A scene from Nightmare: Bad Dreams Come True
(© Jason Smith Photography)
A scene from Nightmare: Bad Dreams Come True
(© Jason Smith Photography)
If you make it through Nightmare: Bad Dreams Come True without ever screaming, you must have nerves of steel. Now in its fifth year, this truly scary haunted house environment, currently ensconced at the CSV Cultural Center, is the brainchild of creator/director Timothy Haskell, who lends a bold theatricality to the endeavor.

This year's installment is inspired by an online poll of audience members' recurring bad dreams. In addition, there's a shorter, less frightening Legends set up that has spectators going through various rooms in which you hear miniature lectures on such classic figures as Frankenstein, vampires, and the like. But that segment, conceived by Aaron and Justin Haskell, is ancillary to the main Nightmare experience.

As you enter the Bad Dreams Come True haunted house, you travel with a group through a maze-like sequence of rooms and corridors. But note that there are some segments you must experience alone; you're also given a choice midway through on what route to continue on (with one being slightly more physically challenging). The actual time spent in the maze is brief -- maybe 15 to 20 minutes. And yet, it's packed with enough thrills to make it memorable. The actors give creepy and committed performances. For example, a young girl rising slowly from a bed, a look of murderous loathing on her face, was enough to send chills down my spine.

Paul Smithyman's often blood-spattered production design is excellent, and is nicely supplemented by the eerie soundscape provided by Eric Shim, the appropriately dim lighting by Garin Marschall, the costumes by Wendy Yang, and the special effects by David Andora. Nightmare is also a truly sensory experience, with the journey through the maze even including tactile sensations of crawling through a narrow passageway and a rather unpleasant moment involving a liquid substance.

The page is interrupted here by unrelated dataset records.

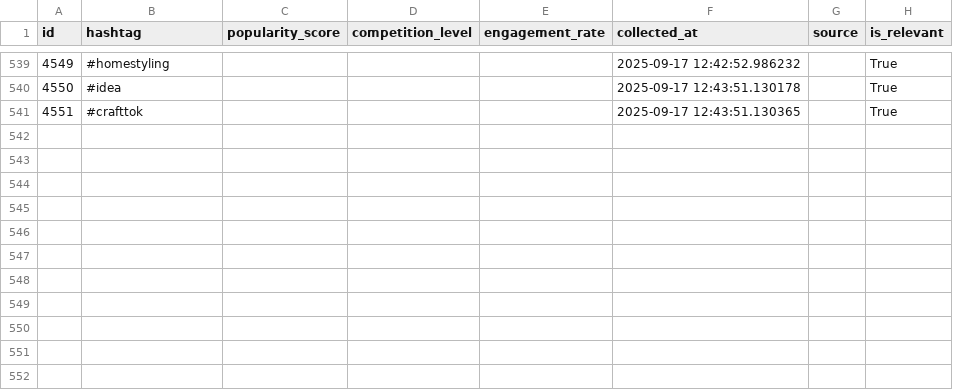
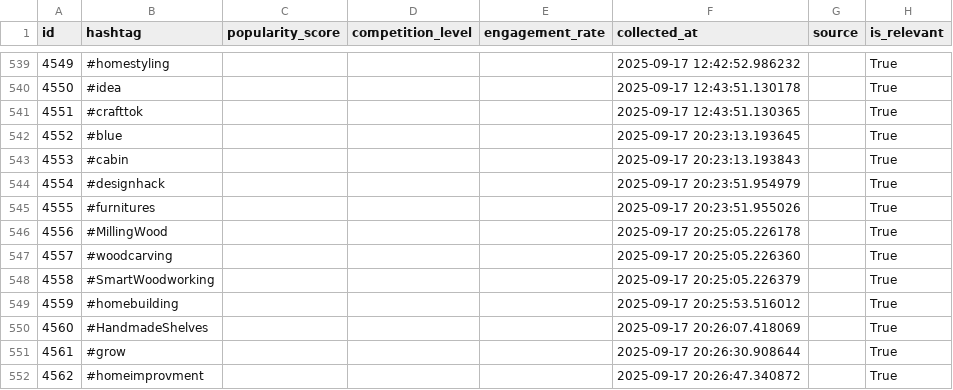
Before and after one commit to mryeje/marketing, a CSV file: hashtags_with_relevance.csv, drawn as a sheet; only a part is shown, gaps mark what is left out.

```diff
--- a/hashtags_with_relevance.csv
+++ b/hashtags_with_relevance.csv
@@ -541 +541,12 @@ id,hashtag,popularity_score,competition_level,engagement_rate,collected_at,sourc
 4551,#crafttok,,,,2025-09-17 12:43:51.130365,,True
+4552,#blue,,,,2025-09-17 20:23:13.193645,,True
+4553,#cabin,,,,2025-09-17 20:23:13.193843,,True
+4554,#designhack,,,,2025-09-17 20:23:51.954979,,True
+4555,#furnitures,,,,2025-09-17 20:23:51.955026,,True
+4556,#MillingWood,,,,2025-09-17 20:25:05.226178,,True
+4557,#woodcarving,,,,2025-09-17 20:25:05.226360,,True
+4558,#SmartWoodworking,,,,2025-09-17 20:25:05.226379,,True
+4559,#homebuilding,,,,2025-09-17 20:25:53.516012,,True
+4560,#HandmadeShelves,,,,2025-09-17 20:26:07.418069,,True
+4561,#grow,,,,2025-09-17 20:26:30.908644,,True
+4562,#homeimprovment,,,,2025-09-17 20:26:47.340872,,True
```
Also changed, not shown: hashtags_with_niches.csv, power_tools_hashtags.csv, 6 other files.
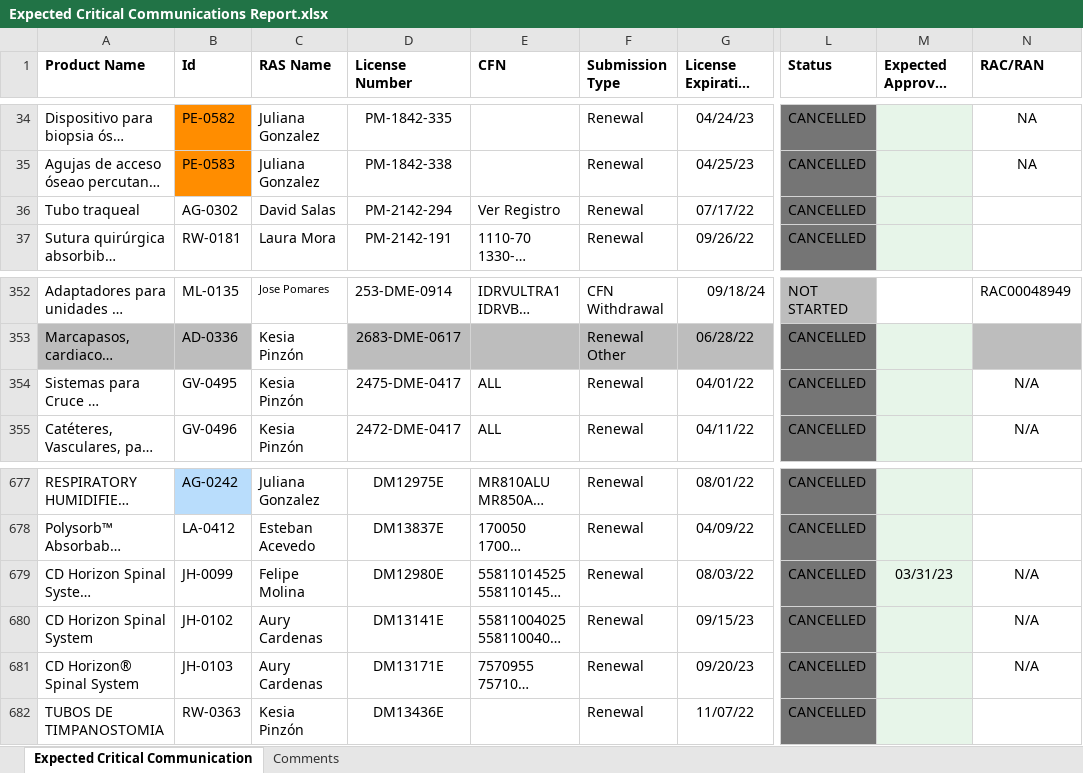
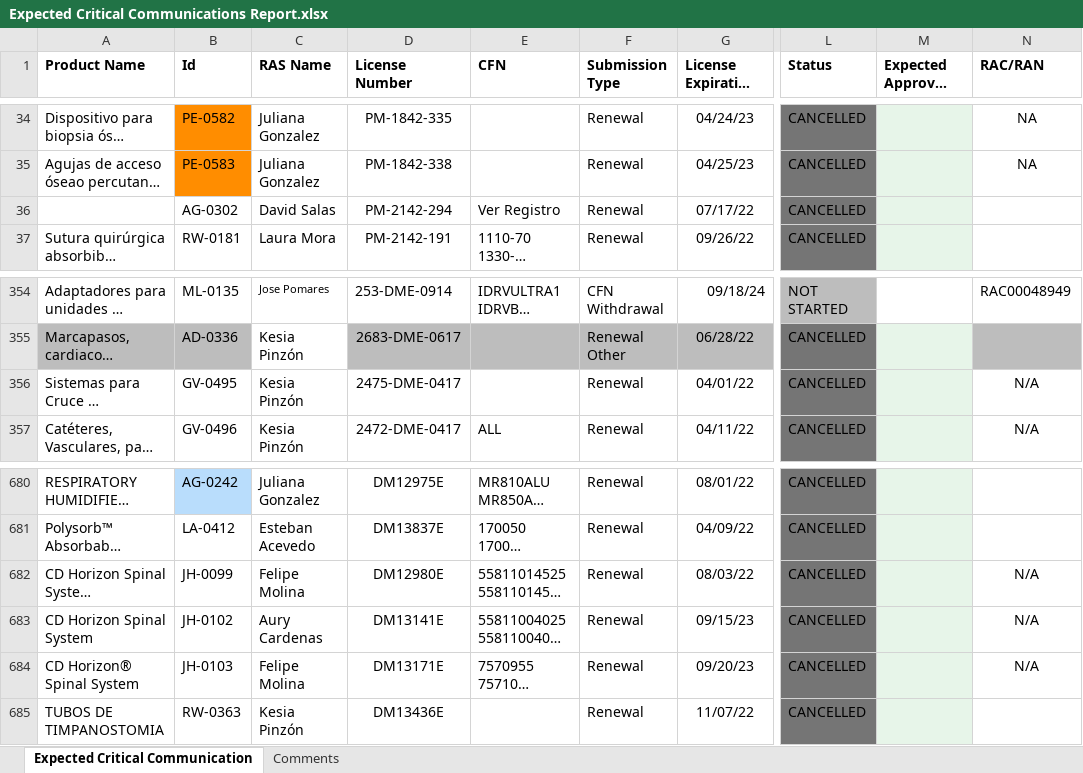
Before and after one commit to alejoc13/Tracker, an Excel workbook: Documents/Expected Critical Communications Report.xlsx, sheet Expected Critical Communication, drawn as a sheet; only a part is shown, gaps mark what is left out; long unchanged cells end in …; values as stored, in another font and other column widths than the file's, no borders; addresses are those after the commit; the diff covers the shown part only; the diff names each change by its address in the sheet, - before the commit and + after, or states it on an @@ line.

```diff
--- a/Documents/Expected Critical Communications Report.xlsx (sheet Expected Critical Communication)
+++ b/Documents/Expected Critical Communications Report.xlsx (sheet Expected Critical Communication)
-A36 (Product Name): Tubo traqueal
+A36 (Product Name): (empty)
-E356 (CFN): ALL
+E356 (CFN): (empty)
-M682 (Expected Approval Date): 03/31/23
+M682 (Expected Approval Date): (empty)
-C684 (RAS Name): Aury Cardenas
+C684 (RAS Name): Felipe Molina
```
Also changed, not shown: 6 added rows, 1 removed row, 12 edited cells and cell formats elsewhere in this sheet, sheet Comments, Documents/Vouchers Report.xlsx, 9 other files.
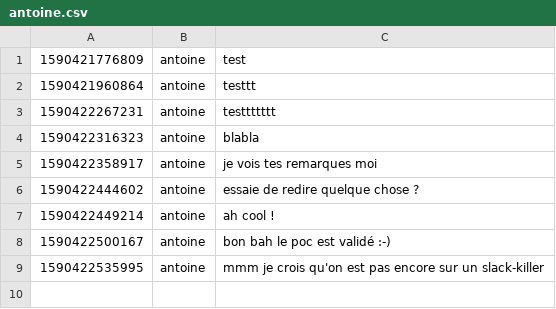
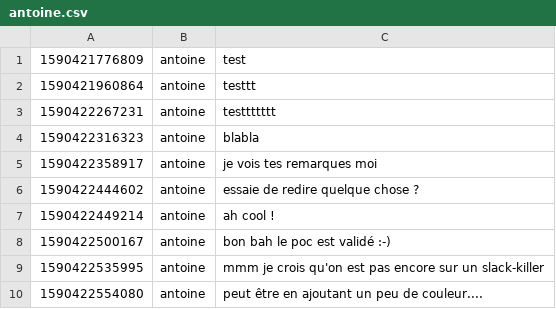
Before and after one commit to acailly/git-chat, a CSV file: data/antoine.csv, drawn as a sheet.

Commit message:
:white_check_mark: Automatic sync git

```diff
--- a/data/antoine.csv
+++ b/data/antoine.csv
@@ -9 +9,2 @@
 1590422535995,antoine,mmm je crois qu'on est pas encore sur un slack-killer
+1590422554080,antoine,peut être en ajoutant un peu de couleur....
```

However, the success of Nightmare comes not from the gory images or people jumping out at you from dark corners -- although there's plenty of that, as well. What's most effective is the fact that the experience taps into some very real fears -- failing someone who depended on you, getting separated from your group, having to make your way through a dark space with no one there to guide you. Interestingly, Nightmare includes a significant amount of military imagery, such as figures in gas masks and a soldier who silently beckons you to come with him into unknown territory. In other words, sometimes the scariest things are the ones that seem hauntingly familiar.